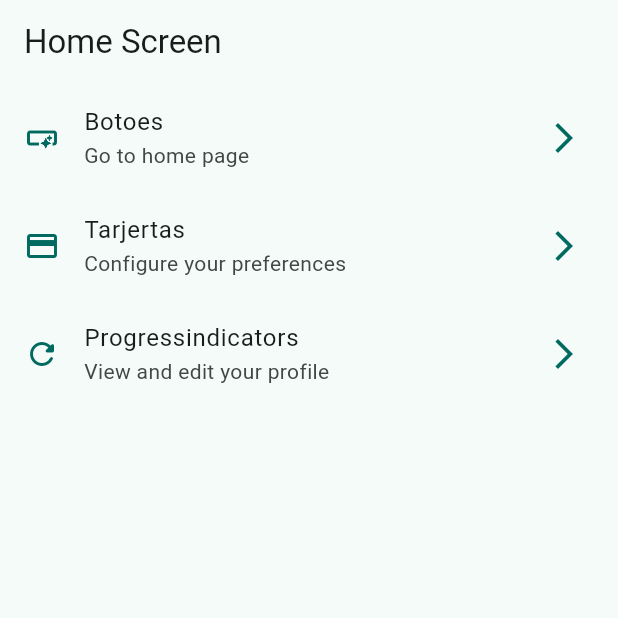
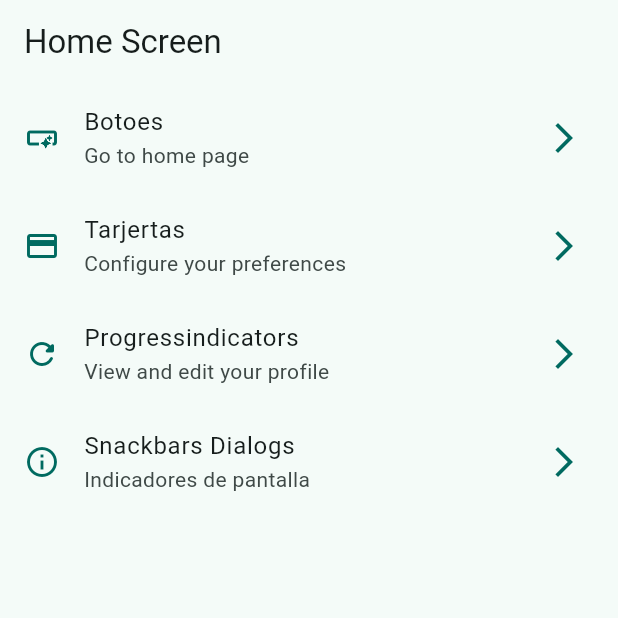
Before and after one commit to JosueCas123/widgets_app, a Flutter app: the screen it shows after launch, on a phone screen of 412 x 824 dp, the top half of it. Run offline on Flutter 3.47's test engine with Material 3 defaults, Android fonts, the phone set to English and light mode, and no system bars; our stand-ins replace go_router.

Commit message:
snackbars dialogs terminado

```diff
--- a/lib/config/menu/menu_items.dart
+++ b/lib/config/menu/menu_items.dart
@@ -41,4 +41,10 @@ const appMenuItems = <MenuItems>[
     icon: Icons.refresh_rounded,
     link: '/progress',
   ),
+  MenuItems(
+    title: 'Snackbars Dialogs',
+    subtitle: 'Indicadores de pantalla',
+    icon: Icons.info_outline,
+    link: '/snackbars',
+  ),
 ];
--- a/lib/config/router/app_router.dart
+++ b/lib/config/router/app_router.dart
@@ -25,6 +25,12 @@ final router = GoRouter(
       path: '/progress',
       name: ProgressScreen.name,
       builder: (context, state) => ProgressScreen(),
+    ),
+    GoRoute(
+      path: '/snackbars',
+      name: SnackbarScreen.name,
+      builder: (context, state) => SnackbarScreen(),
     )
+
   ],
 );
```
Also changed, not shown: lib/presentation/screens/snackbar/snackbar_screen.dart (+67 -2 lines).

* **WORK ORDER**: Write out every record above exactly as it stands, but leave out the pictures.

* **REPLY TO THE EXERCISE**:
Before and after one commit to JosueCas123/widgets_app, a Flutter app: the screen it shows after launch, on a phone screen of 412 x 824 dp, the top half of it. Run offline on Flutter 3.47's test engine with Material 3 defaults, Android fonts, the phone set to English and light mode, and no system bars; our stand-ins replace go_router.

Commit message:
snackbars dialogs terminado

```diff
--- a/lib/config/menu/menu_items.dart
+++ b/lib/config/menu/menu_items.dart
@@ -41,4 +41,10 @@ const appMenuItems = <MenuItems>[
     icon: Icons.refresh_rounded,
     link: '/progress',
   ),
+  MenuItems(
+    title: 'Snackbars Dialogs',
+    subtitle: 'Indicadores de pantalla',
+    icon: Icons.info_outline,
+    link: '/snackbars',
+  ),
 ];
--- a/lib/config/router/app_router.dart
+++ b/lib/config/router/app_router.dart
@@ -25,6 +25,12 @@ final router = GoRouter(
       path: '/progress',
       name: ProgressScreen.name,
       builder: (context, state) => ProgressScreen(),
+    ),
+    GoRoute(
+      path: '/snackbars',
+      name: SnackbarScreen.name,
+      builder: (context, state) => SnackbarScreen(),
     )
+
   ],
 );
```
Also changed, not shown: lib/presentation/screens/snackbar/snackbar_screen.dart (+67 -2 lines).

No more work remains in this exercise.